Building rich class discussions is HARD! And in a virtual environment, getting students to click that “unmute” button can feel nearly impossible!
If you feel like you’re just talking to yourself in Zoom and spending far too much energy coaxing one-word responses from your students–here’s what to do:
START WITH WHAT THEY ALREADY KNOW
Speaking online can be a new and frightening experience for our students, so it’s important to make the experience positive and low-risk to start.
Consider starting with fun or silly discussion questions. Students often have strong opinions about these–and they want to share them! Allow students to choose how they will share their response: in a private chat, in the public chat, in breakout rooms, or by unmuting and sharing with the class.
Below are a few great resources for high-interest discussion topics:
”Rank Them” slides by Esther Brunat
Mood scales compiled by Tara Wood on Pinterest
100 Would you Rather Questions for Kids
Consider providing sentence stems to all students. Some won’t need them, but they can help other students confidently share their ideas with the class.
For small group discussions, specific roles provide each student with a clear task on which to focus, again increasing confidence and competence.
SLOWLY INCREASE THE CHALLENGE
As students gain experience and confidence sharing online, consider increasing the challenge through either the content or the format.
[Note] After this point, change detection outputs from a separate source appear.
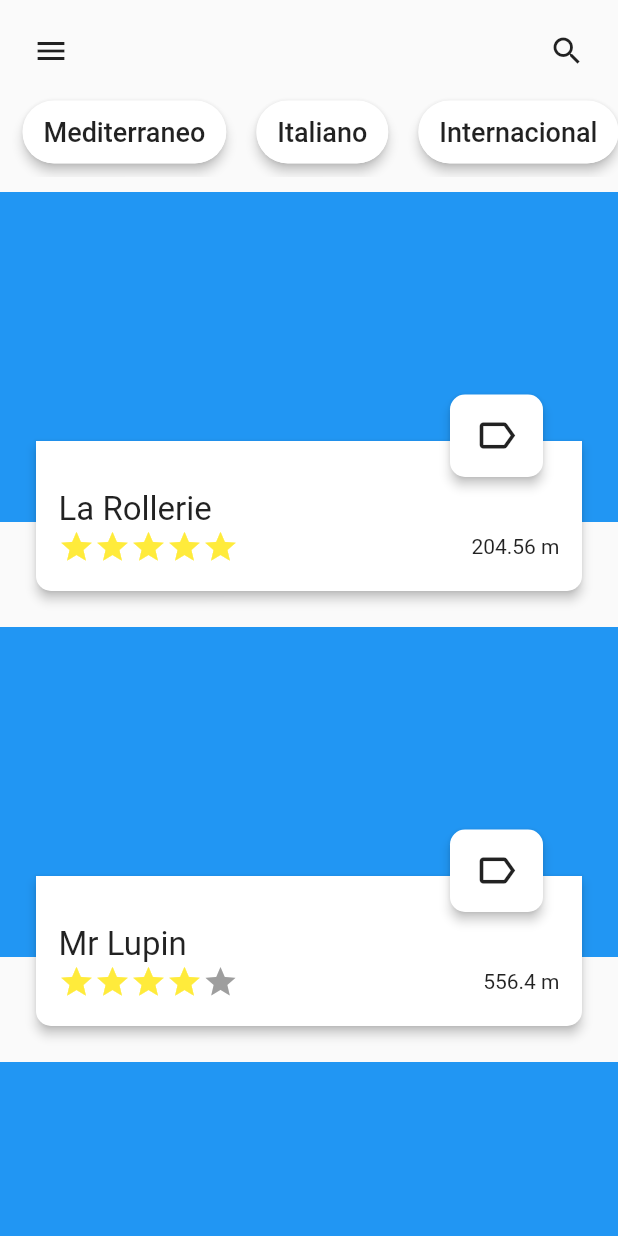
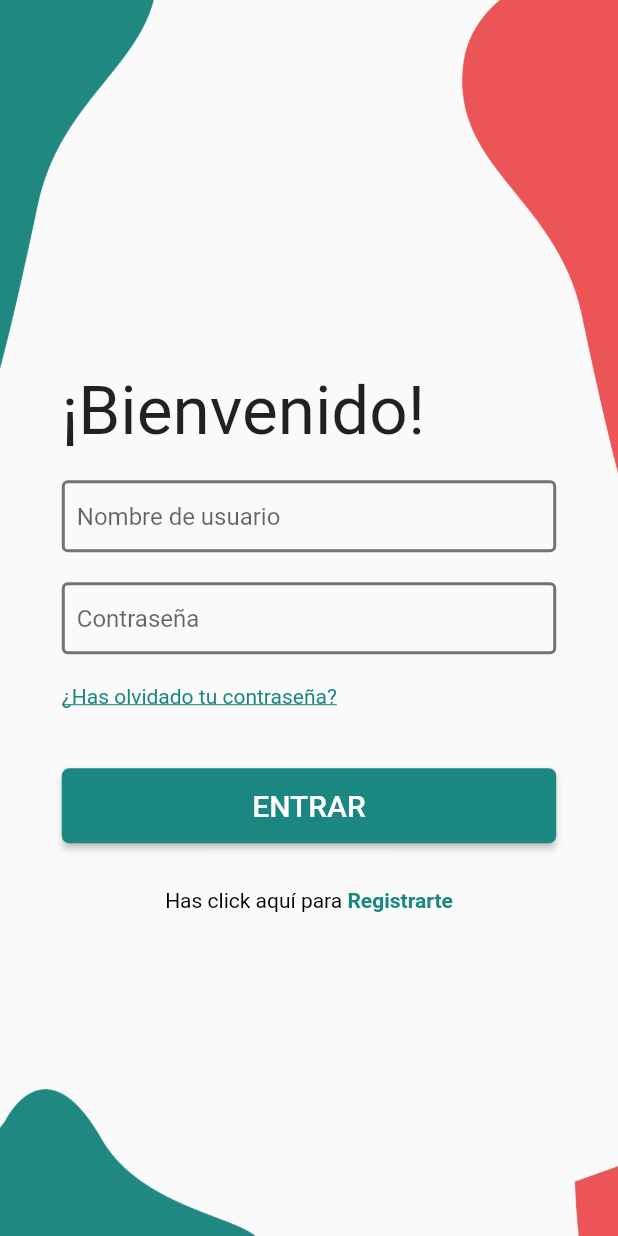
Before and after one commit to hgonzalezfortoul/app_reservas, a Flutter app: the screen it shows after launch, on a phone screen of 412 x 824 dp. Run offline on Flutter 3.47's test engine with Material 2 defaults, Android fonts, the phone set to English and light mode, and no system bars; our stand-ins replace flutter_svg; missing offline and left inert: keyboard_visibility.

```diff
--- a/lib/bloc/cartasRestauranteBloc.dart
+++ b/lib/bloc/cartasRestauranteBloc.dart
@@ -1,5 +1,6 @@
 import 'dart:async';
-import 'package:app_reservar_horario/model/restaurante.dart';
+
+import 'package:app_reservar_horario/classes/restaurante.dart';
 
 class CartasRestauranteBloc {
   List<Restaurante> listaRestaurante = [
--- a/lib/bloc/chipsBloc.dart
+++ b/lib/bloc/chipsBloc.dart
@@ -1,6 +1,5 @@
 import 'dart:async';
-
-import 'package:app_reservar_horario/model/categoria.dart';
+import 'package:app_reservar_horario/classes/categoria.dart';
 
 class ChipsBloc {
   List<Categoria> listaCategorias = [
--- a/lib/components/cartasRestaurante.dart
+++ b/lib/components/cartasRestaurante.dart
@@ -1,5 +1,5 @@
 import 'package:app_reservar_horario/bloc/cartasRestauranteBloc.dart';
-import 'package:app_reservar_horario/model/restaurante.dart';
+import 'package:app_reservar_horario/classes/restaurante.dart';
 import 'package:flutter/material.dart';
 
 class CartasRestaurante extends StatefulWidget {
--- a/lib/components/chips.dart
+++ b/lib/components/chips.dart
@@ -1,4 +1,4 @@
-import 'package:app_reservar_horario/model/categoria.dart';
+import 'package:app_reservar_horario/classes/categoria.dart';
 import 'package:flutter/material.dart';
 import 'package:app_reservar_horario/bloc/chipsBloc.dart';
 
--- a/lib/main.dart
+++ b/lib/main.dart
@@ -1,5 +1,5 @@
+import 'package:app_reservar_horario/views/signinPage.dart';
 import 'package:flutter/material.dart';
-import 'views/homePage.dart';
 
 void main() => runApp(MyApp());
 
@@ -9,7 +9,10 @@ class MyApp extends StatelessWidget {
     return MaterialApp(
       title: 'Material App',
       debugShowCheckedModeBanner: false,
-      home: HomePage(),
+
+      home: Scaffold(
+        body: SigninPage(),
+      ),
     );
   }
 }
--- /dev/null
+++ b/lib/model/SignInController.dart
@@ -0,0 +1,6 @@
+import 'package:flutter/material.dart';
+
+class SignInController {
+
+
+}
--- /dev/null
+++ b/lib/styles/bgSvg.dart
@@ -0,0 +1,26 @@
+import 'package:flutter_svg/flutter_svg.dart';
+import 'package:flutter/material.dart';
+
+import 'color.dart';
+
+class MySvgBackgrounds {
+  static Color _colorPrimario= MyColors().colorPrimario;
+  static Color _colorSecundario= MyColors().colorSecundario;
+
+  SvgPicture bgTopLeftSignIn = SvgPicture.asset(
+    "assets/img/top-left.svg",
+    color: _colorPrimario,
+  );
+  SvgPicture bgBotLeftSignIn = SvgPicture.asset(
+    "assets/img/bot-left.svg",
+    color: _colorPrimario,
+  );
+  SvgPicture bgTopRightSignIn = SvgPicture.asset(
+    "assets/img/top-right.svg",
+    color: _colorSecundario,
+  );
+  SvgPicture bgBotRightSignIn = SvgPicture.asset(
+    "assets/img/bot-right.svg",
+    color: _colorSecundario,
+  );
+}
--- /dev/null
+++ b/lib/styles/color.dart
@@ -0,0 +1,7 @@
+import 'package:flutter/material.dart';
+
+class MyColors {
+  Color colorPrimario = Color.fromRGBO(26, 136, 129, 1);
+  Color colorSecundario = Color.fromRGBO(255, 84, 84, 1);
+  Color colorFondo = Colors.grey[50];
+}
--- a/lib/views/homePage.dart
+++ b/lib/views/homePage.dart
@@ -1,5 +1,3 @@
-import 'dart:developer';
-
 import 'package:app_reservar_horario/bloc/chipsBloc.dart';
 import 'package:app_reservar_horario/components/cartasRestaurante.dart';
 import 'package:app_reservar_horario/components/chips.dart';
--- /dev/null
+++ b/lib/views/signinPage.dart
@@ -0,0 +1,214 @@
+import 'package:app_reservar_horario/model/SignInController.dart';
+import 'package:flutter/material.dart';
+import 'package:app_reservar_horario/styles/color.dart';
+import 'package:keyboard_visibility/keyboard_visibility.dart';
+
+class SigninPage extends StatefulWidget {
+  @override
+  _SigninPageState createState() => _SigninPageState();
+}
+
+class _SigninPageState extends State<SigninPage> {
+  GlobalKey<FormState> _formKey;
+  double _heightAnimatedContainer = 0;
+  SignInController _signInController = SignInController();
+  KeyboardVisibilityNotification _keyboardVisibility =
+      new KeyboardVisibilityNotification();
+
+  @override
+  void initState() {
+    _formKey = GlobalKey<FormState>();
+    _keyboardVisibility.addNewListener(onChange: (bool v) {
+      setState(() {
+        v
+            ? _heightAnimatedContainer =
+                MediaQuery.of(context).size.height * 0.1
+            : _heightAnimatedContainer =
+                MediaQuery.of(context).size.height * 0.3;
+      });
+    });
+
+    super.initState();
+  }
+
+  @override
+  Widget build(BuildContext context) {
+    Color _colorPrimario = MyColors().colorPrimario;
+    Color _colorSecundario = MyColors().colorSecundario;
+    Color _colorFondo = MyColors().colorFondo;
+
+    String _nombre = "";
+    String _pass = "";
+
+    return Container(
+        decoration: BoxDecoration(
+            image: DecorationImage(
+                image: AssetImage("assets/img/bg.png"), fit: BoxFit.fill)),
+        width: double.infinity,
+        height: MediaQuery.of(context).size.height,
+        child: SingleChildScrollView(
+          child: Container(
+            child: Form(
+              key: _formKey,
+              child: Column(
+                children: <Widget>[
+                  AnimatedContainer(
+                    height: _heightAnimatedContainer == 0
+                        ? MediaQuery.of(context).size.height * 0.3
+                        : _heightAnimatedContainer,
+                    duration: Duration(seconds: 0),
+                  ),
+                  Container(
+                    width: MediaQuery.of(context).size.width * 0.8,
+                    padding: EdgeInsets.only(bottom: 10),
+                    child: Text(
+                      "¡Bienvenido!",
+                      style: TextStyle(fontSize: 45),
+                    ),
+                  ),
+                  Container(
+                    padding: EdgeInsets.symmetric(vertical: 10),
+                    width: MediaQuery.of(context).size.width * 0.8,
+                    constraints: BoxConstraints(maxWidth: 600),
+                    child: Container(
+                      decoration: BoxDecoration(
+                          color: _colorFondo,
+                          borderRadius: BorderRadius.circular(5)),
+                      child: TextFormField(
+                        validator: (value) {
+                          if (value.isEmpty) {
+                            return "Introduce el nombre de usuario";
+                          }
+                          return null;
+                        },
+                        onSaved: (String nombre) {
+                          _nombre = nombre;
+                        },
+                        decoration: InputDecoration(
+                          contentPadding:
+                              EdgeInsets.symmetric(vertical: 0, horizontal: 10),
+                          hintText: "Nombre de usuario",
+                          focusedBorder: OutlineInputBorder(
+                            borderSide:
+                                BorderSide(color: _colorPrimario, width: 2),
+                          ),
+                          enabledBorder: OutlineInputBorder(
+                            borderSide:
+                                BorderSide(width: 2, color: Colors.black54),
+                          ),
+                          errorBorder: OutlineInputBorder(
+                            borderSide:
+                                BorderSide(width: 2, color: _colorSecundario),
+                          ),
+                          focusedErrorBorder: OutlineInputBorder(
+                            borderSide:
+                                BorderSide(width: 2, color: _colorSecundario),
+                          ),
+                        ),
+                      ),
+                    ),
+                  ),
+                  Container(
+                    padding: EdgeInsets.symmetric(vertical: 10),
+                    width: MediaQuery.of(context).size.width * 0.8,
+                    constraints: BoxConstraints(maxWidth: 600),
+                    child: Container(
+                      decoration: BoxDecoration(
+                          color: _colorFondo,
+                          borderRadius: BorderRadius.circular(5)),
+                      child: TextFormField(
+                        validator: (value) {
+                          if (value.isEmpty) {
+                            return "Introduce la contraseña";
+                          }
+                          return null;
+                        },
+                        onSaved: (String pass) {
+                          _pass = pass;
+                        },
+                        decoration: InputDecoration(
+                          contentPadding:
+                              EdgeInsets.symmetric(vertical: 0, horizontal: 10),
+                          hintText: "Contraseña",
+                          focusedBorder: OutlineInputBorder(
+                            borderSide:
+                                BorderSide(color: _colorPrimario, width: 2),
+                          ),
+                          enabledBorder: OutlineInputBorder(
+                            borderSide:
+                                BorderSide(width: 2, color: Colors.black54),
+                          ),
+                          errorBorder: OutlineInputBorder(
+                            borderSide:
+                                BorderSide(width: 2, color: _colorSecundario),
+                          ),
+                          focusedErrorBorder: OutlineInputBorder(
+                            borderSide:
+                                BorderSide(width: 2, color: _colorSecundario),
+                          ),
+                        ),
+                      ),
+                    ),
+                  ),
+                  Container(
+                    padding: EdgeInsets.symmetric(vertical: 10),
+                    width: MediaQuery.of(context).size.width * 0.8,
+                    constraints: BoxConstraints(maxWidth: 600),
+                    child: InkWell(
+                        child: Text(
+                      "¿Has olvidado tu contraseña?",
+                      style: TextStyle(
+                          decoration: TextDecoration.underline,
+                          color: MyColors().colorPrimario),
+                    )),
+                  ),
+                  Container(
+                    padding: EdgeInsets.symmetric(vertical: 30),
+                    width: MediaQuery.of(context).size.width * 0.8,
+                    constraints: BoxConstraints(maxWidth: 600),
+                    child: MaterialButton(
+                      height: 50,
+                      onPressed: () {
+                        if (_formKey.currentState.validate()) {
+                          _formKey.currentState.save();
+                        }
+                      },
+                      child: Text(
+                        "ENTRAR",
+                        style: TextStyle(color: Colors.white, fontSize: 20),
+                      ),
+                      color: MyColors().colorPrimario,
+                      elevation: 2,
+                      shape: RoundedRectangleBorder(
+                          borderRadius: BorderRadius.circular(5)),
+                    ),
+                  ),
+                  Container(
+                    padding: EdgeInsets.only(bottom: 30),
+                    width: MediaQuery.of(context).size.width * 0.8,
+                    constraints: BoxConstraints(
+                      maxWidth: 600,
+                    ),
+                    alignment: Alignment.center,
+                    child: RichText(
+                      text: TextSpan(
+                          style: new TextStyle(
+                            color: Colors.black,
+                          ),
+                          children: [
+                            TextSpan(text: "Has click aquí para "),
+                            TextSpan(
+                                text: "Registrarte",
+                                style: TextStyle(
+                                    color: _colorPrimario,
+                                    fontWeight: FontWeight.bold))
+                          ]),
+                    ),
+                  )
+                ],
+              ),
+            ),
+          ),
+        ));
+  }
+}
```
Also changed, not shown: pubspec.yaml (+7 -5 lines), assets/img/bg.png (added), lib/classes/categoria.dart (renamed from lib/model/categoria.dart), lib/classes/restaurante.dart (renamed from lib/model/restaurante.dart), pubspec.lock.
For example, you could give students a more challenging discussion question (connected to your class content), but continue to provide options for how they want to share responses (by writing in the chat to the teacher, to the whole class, or by speaking).
Or, keep the content low-stakes and instead challenge every student to unmute and share in a breakout room–even if it’s only a few words!
Slightly more challenging but still high-interest resources include Would you Rather Math from John Stevens and this random emoji generator for creative writing prompts
Students’ belief and trust in their teacher have a significant impact on success. Reach out to your most reluctant students–try to engage them in brief, positive conversations and send them encouraging messages. This can increase students’ level of trust and confidence in their teacher and make them more likely to engage in less-interesting or difficult tasks.
No one wants to be told what to do all of the time. Providing your students with developmentally appropriate choices increases their level of engagement. This might include options for how students contribute to a discussion, the content of the discussion, or with whom they speak.
You can also provide autonomy through student-generated class expectations. Ask students to identify the characteristics of a successful online learning environment. What would an engaged online learner DO? They may come up with responses like, “everyone should contribute through speaking or sharing in the chat.”
As students improve and you increase the level of challenge, continue to offer more (developmentally appropriate) autonomy too. Eventually, you might have your students writing and leading a discussion completely on their own!
We share over 20 practical strategies to improve student engagement in our Fostering Engagement course for teachers! Learn more at cbdconsulting.com/engagement